Lessons in doublespeak from a looking-glass land
Straight-talking is still in short supply from the Republican leadership
Moral Giant: Seamus Mallon - compared to him the Sinn Fein leadership are moral pygmies
At a British-Irish conference I used to attend, there was often a comedy moment when a senior Sinn Fein representative denied knowing anything at all about the IRA. Sometimes, even though the audience was stuffed with nice, polite liberals, an incredulous titter would break out. A complaint would follow.
Please don't complain, Padraig Mac Lochlainn, but I tittered when I read that in the Dail you asked the Justice Minister Frances Fitzgerald if the Garda had the necessary resources "to tackle the criminal gangs involved in diesel laundering, cigarette smuggling and petrol stretching throughout the island."
Mac Lochlainn - who is less given to weasel language than most of his colleagues - then addressed what everyone was thinking: "the people involved in these activities, despite comments from some journalists, just one or two, are not the IRA that supported the peace process and that have gone away… Anyone with information should assist the PSNI and an Garda Síochána in tackling them."
He didn't mention the legendary double-jobber Thomas "Slab" Murphy, whose farm still straddles the Armagh-Louth border, who in a libel action in Dublin in 1998 was ruled by a jury to be an IRA commander and smuggler, who in 2004 was named by the BBC's Underworld Rich List as the UK's richest smuggler, but who has the undying loyalty of his old comrade, Gerry Adams, who assured us in 2006: "Tom Murphy is not a criminal. He's a good republican… I believe what he says and also and very importantly he is a key supporter of Sinn Fein's peace strategy".
Slab is 65 and may well be fed up with the hassle from those members of the Garda and the PSNI who don't have Adams's sunny view of him. Indeed, it's probably true that border criminals from the IRA are now freelance, for the smuggling community is diverse enough these days to gladden the heart of the most evangelical member of the Equality Authority. Lithuanians, Albanians, Nigerians and dissident republicans are among those who have successfully moved in on what used to be virtually a Provo monopoly.
Yet, interestingly, Sinn Fein is still implacably opposed to having the UK National Crime Agency (NCA), which deals with serious crime that crosses borders, extend its operations to Northern Ireland. To its fury, the SDLP, having won some assurances about its accountability, has given the NCA the support that will enable it to go ahead. That the SDLP's Alex Attwood, once the Stormont Environment Minister, explained its decision to the press earlier this month by speaking of the environmental damage caused by fuel launderers worried Sinn Fein. Mac Lochlainn did his "nothing-to-do-with-us" routine the better to deal with future scandals about republicans poisoning Irish waters.
The SDLP was asserting itself last week in Armagh by coming out in force to a dinner for 700 at the Armagh City Hotel in honour of Seamus Mallon. Now 78, Mallon was John Hume's deputy for years, the first Deputy First Minister of Northern Ireland in 1999, and MP for Newry and Armagh from 1986 until 2005.
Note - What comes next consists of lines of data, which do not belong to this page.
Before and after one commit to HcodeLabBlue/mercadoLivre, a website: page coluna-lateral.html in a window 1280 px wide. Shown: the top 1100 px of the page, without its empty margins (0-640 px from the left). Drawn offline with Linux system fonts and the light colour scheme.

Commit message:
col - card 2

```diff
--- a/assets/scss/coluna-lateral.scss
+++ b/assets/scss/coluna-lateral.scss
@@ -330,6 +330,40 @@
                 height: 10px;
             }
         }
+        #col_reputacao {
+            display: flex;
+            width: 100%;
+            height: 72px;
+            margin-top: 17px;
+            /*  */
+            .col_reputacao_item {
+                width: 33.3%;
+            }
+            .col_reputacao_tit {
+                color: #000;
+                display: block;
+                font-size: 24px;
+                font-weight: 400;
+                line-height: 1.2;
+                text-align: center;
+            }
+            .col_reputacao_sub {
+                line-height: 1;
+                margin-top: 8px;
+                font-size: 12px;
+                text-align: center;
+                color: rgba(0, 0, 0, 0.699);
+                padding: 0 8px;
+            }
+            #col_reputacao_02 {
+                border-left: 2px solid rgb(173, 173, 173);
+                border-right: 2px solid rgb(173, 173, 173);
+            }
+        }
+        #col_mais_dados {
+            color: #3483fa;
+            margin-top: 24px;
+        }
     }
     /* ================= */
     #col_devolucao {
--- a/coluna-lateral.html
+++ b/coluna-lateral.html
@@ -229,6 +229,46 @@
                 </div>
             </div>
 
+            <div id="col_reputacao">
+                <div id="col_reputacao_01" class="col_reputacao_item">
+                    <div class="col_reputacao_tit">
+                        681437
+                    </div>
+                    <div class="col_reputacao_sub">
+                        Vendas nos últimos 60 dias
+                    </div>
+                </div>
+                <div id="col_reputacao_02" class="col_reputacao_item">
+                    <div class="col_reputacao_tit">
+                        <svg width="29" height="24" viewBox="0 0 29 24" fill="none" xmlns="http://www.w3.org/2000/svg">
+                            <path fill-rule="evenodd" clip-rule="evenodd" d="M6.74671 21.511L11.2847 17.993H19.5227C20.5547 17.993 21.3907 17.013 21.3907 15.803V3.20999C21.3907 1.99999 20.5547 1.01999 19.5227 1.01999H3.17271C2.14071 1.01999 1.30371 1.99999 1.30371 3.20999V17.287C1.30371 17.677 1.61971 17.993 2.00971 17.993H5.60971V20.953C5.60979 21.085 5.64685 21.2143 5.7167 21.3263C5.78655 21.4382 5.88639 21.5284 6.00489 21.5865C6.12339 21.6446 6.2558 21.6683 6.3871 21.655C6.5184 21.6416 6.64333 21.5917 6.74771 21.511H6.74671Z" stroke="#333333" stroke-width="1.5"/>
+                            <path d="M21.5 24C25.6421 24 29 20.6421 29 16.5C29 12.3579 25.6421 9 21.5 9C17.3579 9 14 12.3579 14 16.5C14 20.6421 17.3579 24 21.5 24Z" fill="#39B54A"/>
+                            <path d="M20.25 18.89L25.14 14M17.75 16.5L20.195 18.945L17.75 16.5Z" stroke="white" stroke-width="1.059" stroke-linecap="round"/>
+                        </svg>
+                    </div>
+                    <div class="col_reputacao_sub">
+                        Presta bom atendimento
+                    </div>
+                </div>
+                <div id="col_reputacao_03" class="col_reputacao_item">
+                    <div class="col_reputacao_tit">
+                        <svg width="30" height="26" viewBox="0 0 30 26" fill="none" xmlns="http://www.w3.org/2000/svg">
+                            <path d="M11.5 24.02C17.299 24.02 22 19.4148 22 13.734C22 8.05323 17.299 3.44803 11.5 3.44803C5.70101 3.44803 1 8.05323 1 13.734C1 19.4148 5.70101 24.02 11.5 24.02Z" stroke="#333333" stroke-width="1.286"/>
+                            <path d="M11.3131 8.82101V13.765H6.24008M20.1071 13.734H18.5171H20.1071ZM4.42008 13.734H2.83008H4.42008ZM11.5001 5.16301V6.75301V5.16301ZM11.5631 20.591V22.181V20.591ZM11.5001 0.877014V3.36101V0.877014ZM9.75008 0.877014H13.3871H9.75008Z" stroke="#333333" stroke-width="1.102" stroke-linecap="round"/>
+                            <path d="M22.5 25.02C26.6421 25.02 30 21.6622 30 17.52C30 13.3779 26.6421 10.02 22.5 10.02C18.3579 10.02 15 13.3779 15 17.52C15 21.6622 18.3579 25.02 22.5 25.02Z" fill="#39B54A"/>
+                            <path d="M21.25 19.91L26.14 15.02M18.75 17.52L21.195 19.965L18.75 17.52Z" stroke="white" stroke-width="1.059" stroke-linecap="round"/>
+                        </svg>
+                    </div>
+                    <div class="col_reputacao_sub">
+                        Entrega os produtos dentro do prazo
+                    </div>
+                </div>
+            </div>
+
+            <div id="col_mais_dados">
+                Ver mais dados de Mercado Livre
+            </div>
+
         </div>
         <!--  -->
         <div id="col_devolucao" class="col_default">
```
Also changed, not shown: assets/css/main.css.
"By any measure Seamus Mallon is a great Irishman," said Micheal Martin, one of the speakers at the dinner. "He showed disdain for tribal and sectarian politics - for politics which saw everything through the lens of getting one over on the other side. He built an unmatched progressive legacy on foundations of absolute integrity and public support."
I couldn't agree more. Difficult and prickly though he could be, Mallon was straight, honourable and - a product of the largely Protestant village of Markethill, where he was a teacher - hated sectarianism and the "Balkanisation" of Northern Ireland by "two parties rooted in sectarian power. Parties who have worked politics based on half truths, the threat of violence and a Stalinist approach."
In an interview with Marian Finucane in 2013 he said Sinn Fein and the IRA had debased Irish republicanism, which would never have integrity unless it looked into "the unionist heart as well as the unionist mind. It has got to, even despite what unionism does, we have got to make unionism part of Irish life. And unfortunately they are not. But we should be trying to listen to what they are trying to tell us, and not humiliate them."
He was replaced as MP by Sinn Fein's Conor Murphy, whose four-year tenure as Minister for Regional Development at Stormont was described by a tribunal in 2012 as showing a "material bias against the appointment of candidates from a Protestant background".
Sinn Fein dominates Newry and Mourne District Council, which has just voted to keep on a children's playground the name of Raymond McCreesh, who shot a Protestant neighbour to whom he delivered milk and in addition to his other sectarian crimes may have been involved in the Kingsmill massacre.
On Newry, Mourne and Down district shadow council (it's complicated), they've just voted to give the Irish language precedence on council logos, literature and vehicles.
Micheal Martin was right. Compared to Seamus Mallon, the Sinn Fein leadership are moral pygmies.